*** Opening Dataset ***

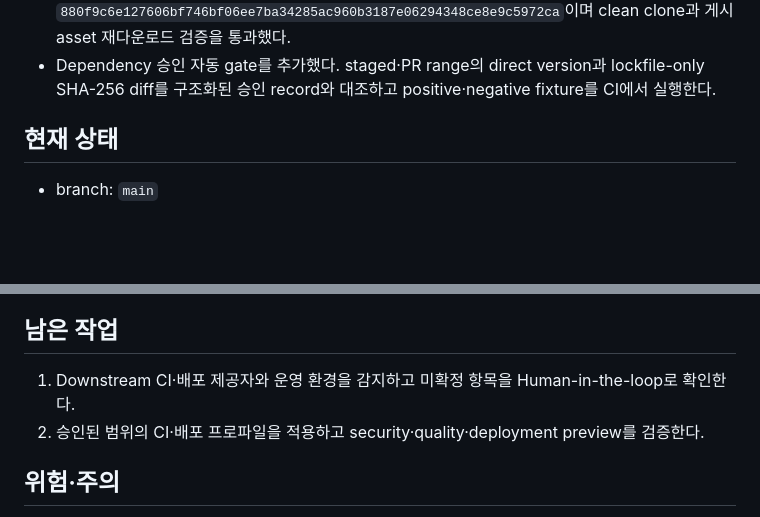
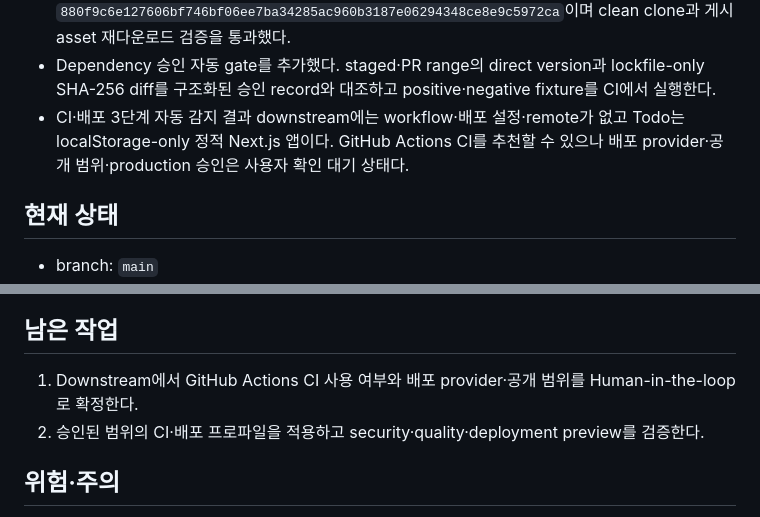
Before and after one commit to nayunss/ai-dev-bootstrap, a Markdown page: HANDOFF.md, 2 parts joined by grey strips. Rendered like a GitHub page; blank space fills up the shorter version.

Commit message:
docs: record downstream CI deployment decision gate

```diff
--- a/HANDOFF.md
+++ b/HANDOFF.md
@@ -78,6 +78,9 @@ Codex, Claude Code 등 서로 다른 AI 도구에서 재사용할 수 있는 안
   asset 재다운로드 검증을 통과했다.
 - Dependency 승인 자동 gate를 추가했다. staged·PR range의 direct version과 lockfile-only SHA-256
   diff를 구조화된 승인 record와 대조하고 positive·negative fixture를 CI에서 실행한다.
+- CI·배포 3단계 자동 감지 결과 downstream에는 workflow·배포 설정·remote가 없고 Todo는
+  localStorage-only 정적 Next.js 앱이다. GitHub Actions CI를 추천할 수 있으나 배포 provider·공개
+  범위·production 승인은 사용자 확인 대기 상태다.
 
 ## 현재 상태
 
@@ -156,7 +159,8 @@ Codex, Claude Code 등 서로 다른 AI 도구에서 재사용할 수 있는 안
 
 ## 남은 작업
 
-1. Downstream CI·배포 제공자와 운영 환경을 감지하고 미확정 항목을 Human-in-the-loop로 확인한다.
+1. Downstream에서 GitHub Actions CI 사용 여부와 배포 provider·공개 범위를 Human-in-the-loop로
+   확정한다.
 2. 승인된 범위의 CI·배포 프로파일을 적용하고 security·quality·deployment preview를 검증한다.
 
 ## 위험·주의
```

*** Closing Dataset ***

## Exercise brief:
Look through the entries above; copy each line where the string "Human" appears.

## Written solution:
-1. Downstream CI·배포 제공자와 운영 환경을 감지하고 미확정 항목을 Human-in-the-loop로 확인한다.
+1. Downstream에서 GitHub Actions CI 사용 여부와 배포 provider·공개 범위를 Human-in-the-loop로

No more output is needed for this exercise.